In the last chapter, I gave examples of good character traits from A to G and what beliefs will support them. Here are the H- Z (well, H to W at least) traits and the beliefs that will support them.

This post is part 3 of 8 in the series Helping Kids Build Character

Read Developing Good Character Traits for Children: H to Z »

Healthy and Powerful Character Traits for Children: A to G

Parent watering a child

This saying is as true for grownups as it is true for kids. We are what we think. If you want to know who your kids are, ask them what they think of themselves. Whether they think they are smart or not, happy or not, friendly or not, they are always right.

If you want to build their character, you need to instill character-building thoughts in their minds. Their thoughts become words, their words become thoughts, and their thoughts become actions. These actions become habits that become their character. Their character determines their destiny.

As I said in the previous chapter, a belief is like a seed, if you repeat the belief over and over again, it is like watering the seed. When the child hears the belief expressed enough times, the seed develops strong roots and becomes a conviction, like, “I am a very responsible kid”. The child stops thinking of it as a behavior and it becomes a character trait, a personal quality that they possess, “I am a very responsible kid”.

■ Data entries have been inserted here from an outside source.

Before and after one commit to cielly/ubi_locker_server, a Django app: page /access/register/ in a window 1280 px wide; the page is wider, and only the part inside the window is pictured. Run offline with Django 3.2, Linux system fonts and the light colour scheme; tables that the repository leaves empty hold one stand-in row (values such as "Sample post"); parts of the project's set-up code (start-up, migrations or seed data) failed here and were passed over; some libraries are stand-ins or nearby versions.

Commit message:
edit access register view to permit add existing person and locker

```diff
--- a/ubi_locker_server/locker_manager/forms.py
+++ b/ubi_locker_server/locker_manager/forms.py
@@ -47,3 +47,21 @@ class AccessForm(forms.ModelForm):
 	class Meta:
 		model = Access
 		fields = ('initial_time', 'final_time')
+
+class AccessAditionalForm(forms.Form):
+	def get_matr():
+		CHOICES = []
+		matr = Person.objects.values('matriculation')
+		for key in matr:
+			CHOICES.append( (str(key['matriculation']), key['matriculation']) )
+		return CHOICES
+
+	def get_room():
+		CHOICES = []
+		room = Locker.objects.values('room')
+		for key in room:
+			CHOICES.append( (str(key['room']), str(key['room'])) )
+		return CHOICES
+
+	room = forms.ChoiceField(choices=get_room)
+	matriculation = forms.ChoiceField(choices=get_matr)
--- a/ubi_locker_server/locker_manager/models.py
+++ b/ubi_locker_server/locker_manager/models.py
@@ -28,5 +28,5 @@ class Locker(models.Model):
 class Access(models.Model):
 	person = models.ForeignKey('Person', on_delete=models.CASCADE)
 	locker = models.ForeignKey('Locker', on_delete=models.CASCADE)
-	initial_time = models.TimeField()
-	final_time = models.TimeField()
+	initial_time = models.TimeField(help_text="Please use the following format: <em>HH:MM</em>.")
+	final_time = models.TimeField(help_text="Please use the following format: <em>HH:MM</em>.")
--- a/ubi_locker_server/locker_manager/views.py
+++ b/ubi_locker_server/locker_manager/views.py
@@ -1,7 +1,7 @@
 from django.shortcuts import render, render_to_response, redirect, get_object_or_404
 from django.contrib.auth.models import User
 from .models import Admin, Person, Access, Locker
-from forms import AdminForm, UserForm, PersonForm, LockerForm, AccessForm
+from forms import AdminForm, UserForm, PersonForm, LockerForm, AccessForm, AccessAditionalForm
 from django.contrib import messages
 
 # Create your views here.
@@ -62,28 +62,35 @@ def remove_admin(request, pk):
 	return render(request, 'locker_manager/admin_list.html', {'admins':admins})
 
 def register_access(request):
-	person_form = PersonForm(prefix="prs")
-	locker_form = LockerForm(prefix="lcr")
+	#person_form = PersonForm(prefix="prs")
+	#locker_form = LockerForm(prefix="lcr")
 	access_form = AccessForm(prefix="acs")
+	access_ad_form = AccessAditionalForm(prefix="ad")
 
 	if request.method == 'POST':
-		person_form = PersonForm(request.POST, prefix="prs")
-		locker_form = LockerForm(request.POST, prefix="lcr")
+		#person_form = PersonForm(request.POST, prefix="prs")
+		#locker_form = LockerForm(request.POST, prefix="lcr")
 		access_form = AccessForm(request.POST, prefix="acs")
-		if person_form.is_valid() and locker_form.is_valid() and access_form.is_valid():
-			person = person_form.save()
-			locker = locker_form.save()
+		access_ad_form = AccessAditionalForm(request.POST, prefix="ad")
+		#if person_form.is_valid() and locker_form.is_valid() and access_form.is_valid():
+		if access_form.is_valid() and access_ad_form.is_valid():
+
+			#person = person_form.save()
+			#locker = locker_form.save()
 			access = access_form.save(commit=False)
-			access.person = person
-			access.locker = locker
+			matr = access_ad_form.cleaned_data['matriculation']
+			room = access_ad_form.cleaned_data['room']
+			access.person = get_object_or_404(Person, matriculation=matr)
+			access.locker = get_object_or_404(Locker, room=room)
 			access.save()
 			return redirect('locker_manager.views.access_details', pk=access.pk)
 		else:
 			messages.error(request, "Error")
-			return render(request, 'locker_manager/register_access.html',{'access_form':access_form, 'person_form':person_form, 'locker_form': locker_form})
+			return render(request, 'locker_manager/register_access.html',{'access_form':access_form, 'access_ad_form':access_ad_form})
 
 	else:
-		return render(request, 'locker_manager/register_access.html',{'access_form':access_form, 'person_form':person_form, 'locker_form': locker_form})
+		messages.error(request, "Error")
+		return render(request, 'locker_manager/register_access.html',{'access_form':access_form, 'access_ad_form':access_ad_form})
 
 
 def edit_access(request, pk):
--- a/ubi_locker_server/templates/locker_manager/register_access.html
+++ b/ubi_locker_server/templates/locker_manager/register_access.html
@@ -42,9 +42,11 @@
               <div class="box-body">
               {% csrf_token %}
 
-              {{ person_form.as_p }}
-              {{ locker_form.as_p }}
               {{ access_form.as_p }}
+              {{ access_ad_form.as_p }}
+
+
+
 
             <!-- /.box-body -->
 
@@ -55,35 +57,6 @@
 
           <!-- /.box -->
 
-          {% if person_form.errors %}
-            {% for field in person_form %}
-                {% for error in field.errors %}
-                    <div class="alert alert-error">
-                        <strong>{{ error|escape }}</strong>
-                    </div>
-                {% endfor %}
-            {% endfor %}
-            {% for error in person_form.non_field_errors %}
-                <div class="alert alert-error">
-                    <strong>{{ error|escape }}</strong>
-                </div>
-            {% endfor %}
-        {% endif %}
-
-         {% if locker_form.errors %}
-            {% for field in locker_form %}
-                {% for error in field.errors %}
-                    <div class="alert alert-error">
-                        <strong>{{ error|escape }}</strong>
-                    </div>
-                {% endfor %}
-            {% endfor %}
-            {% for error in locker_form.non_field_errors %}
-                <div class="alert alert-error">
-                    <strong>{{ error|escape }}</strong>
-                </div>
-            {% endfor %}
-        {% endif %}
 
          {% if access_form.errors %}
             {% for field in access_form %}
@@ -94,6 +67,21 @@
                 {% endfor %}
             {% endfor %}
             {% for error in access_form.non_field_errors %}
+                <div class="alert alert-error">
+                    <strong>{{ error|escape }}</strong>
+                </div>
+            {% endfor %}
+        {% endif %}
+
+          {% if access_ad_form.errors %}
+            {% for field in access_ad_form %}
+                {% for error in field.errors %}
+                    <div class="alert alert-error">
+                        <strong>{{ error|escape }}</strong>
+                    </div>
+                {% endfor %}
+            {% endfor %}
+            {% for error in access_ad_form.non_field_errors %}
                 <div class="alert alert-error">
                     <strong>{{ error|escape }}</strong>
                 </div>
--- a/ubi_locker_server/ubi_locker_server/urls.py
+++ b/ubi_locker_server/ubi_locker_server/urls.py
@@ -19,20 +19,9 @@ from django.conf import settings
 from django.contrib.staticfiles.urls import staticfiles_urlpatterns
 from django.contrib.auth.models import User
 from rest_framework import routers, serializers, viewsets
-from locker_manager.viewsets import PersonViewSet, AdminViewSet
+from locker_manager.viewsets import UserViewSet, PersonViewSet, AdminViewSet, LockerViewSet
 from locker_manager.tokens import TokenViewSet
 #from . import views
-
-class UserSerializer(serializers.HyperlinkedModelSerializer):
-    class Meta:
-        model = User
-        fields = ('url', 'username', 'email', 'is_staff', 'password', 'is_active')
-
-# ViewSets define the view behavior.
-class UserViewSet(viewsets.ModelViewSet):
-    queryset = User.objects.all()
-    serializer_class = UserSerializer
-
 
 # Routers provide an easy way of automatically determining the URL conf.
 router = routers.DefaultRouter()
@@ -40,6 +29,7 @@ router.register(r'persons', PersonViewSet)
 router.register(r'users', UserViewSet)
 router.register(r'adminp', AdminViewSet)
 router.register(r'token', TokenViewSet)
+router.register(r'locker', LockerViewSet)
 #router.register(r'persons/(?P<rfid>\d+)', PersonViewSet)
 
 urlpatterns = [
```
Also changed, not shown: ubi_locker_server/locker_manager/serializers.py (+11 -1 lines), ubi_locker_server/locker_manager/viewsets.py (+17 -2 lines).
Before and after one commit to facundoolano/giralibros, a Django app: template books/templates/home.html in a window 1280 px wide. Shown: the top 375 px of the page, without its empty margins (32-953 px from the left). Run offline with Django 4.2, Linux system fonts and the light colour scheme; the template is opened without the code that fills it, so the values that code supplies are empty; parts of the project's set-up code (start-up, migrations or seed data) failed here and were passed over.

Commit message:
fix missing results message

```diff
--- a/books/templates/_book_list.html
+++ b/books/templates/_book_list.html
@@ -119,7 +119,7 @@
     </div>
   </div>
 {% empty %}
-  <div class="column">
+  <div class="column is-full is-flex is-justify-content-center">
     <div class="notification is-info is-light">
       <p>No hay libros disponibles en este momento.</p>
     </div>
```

Here are examples of thoughts that will help build your kids’ character. If he/she adopts these thoughts/beliefs, they will turn into character of time. It is important to talk to kids about their character, what it means to them and what it means to you. Give them examples of times when they have shown a particular trait in a nice way and how it helped them in life. If you cannot find examples from their life, give examples from your own life, when you showed this trait and how it helped you in life. This will make it is easier for them to adopt the trait.

This post is part 2 of 8 in the series Helping Kids Build Character

Read Healthy and Powerful Character Traits for Children: A to G »

Language Acquisition: Do Young children Need a Second Language?

Hello in Different Languages

For years, people have been researching the acquisition of languages. One aspect mentioned in some of this research is the distinction between Primary (“mother tongue”) and Secondary language. I believe this distinction is essential for maximizing the power of learning another language.

Primary and secondary languages are stored in different places in the brain and through a different process. First, second and third primary languages are learned by creating patterns from a load of seemingly random information, while secondary languages are learned by using the primary languages as reference and building a “translation net” to map the secondary language back to them.

Experts still argue about the critical age for forming primary languages, but they all estimate it to end between the ages of 7 and 12. This leaves the early childhood educators to deal with this important channel of education in the most critical age – the early years.

Read Language Acquisition: Do Young children Need a Second Language? »

Doing No More Than the Average in Education

Most people put in 25%, great people put in 50% and the few amazing people put in 100%

Last week, my kids were guests at a primary school assembly at a school which was not their own school (Tsoof is in his fourth year at university and Noff is in Grade 9). At dinner, they shared their experience with us.

“The deputy principal”, Noff said in shock, “Told the kids they would be getting report cards soon and that if they got a ‘C’ they should be very happy, because ‘C’ meant they were at the average level expected for their grade”. Tsoof joined Noff in her surprise, not believing they had heard this coming from a deputy principal. I was proud of them for rejecting the idea that getting a ‘C’ or the average score expected of them was something to be happy about.

Tsoof said, “How can you expect kids to aim higher if you tell them that a ‘C’ is what they should aim for?”

Noff said, “They think they’re helping their students feel better about getting a ‘C’, but it only makes them give up on doing better” (she is just 13 years old).

Gal and I sat in front of them feeling very proud of our kids for saying that the average is never a good enough aim.

Read Doing No More Than the Average in Education »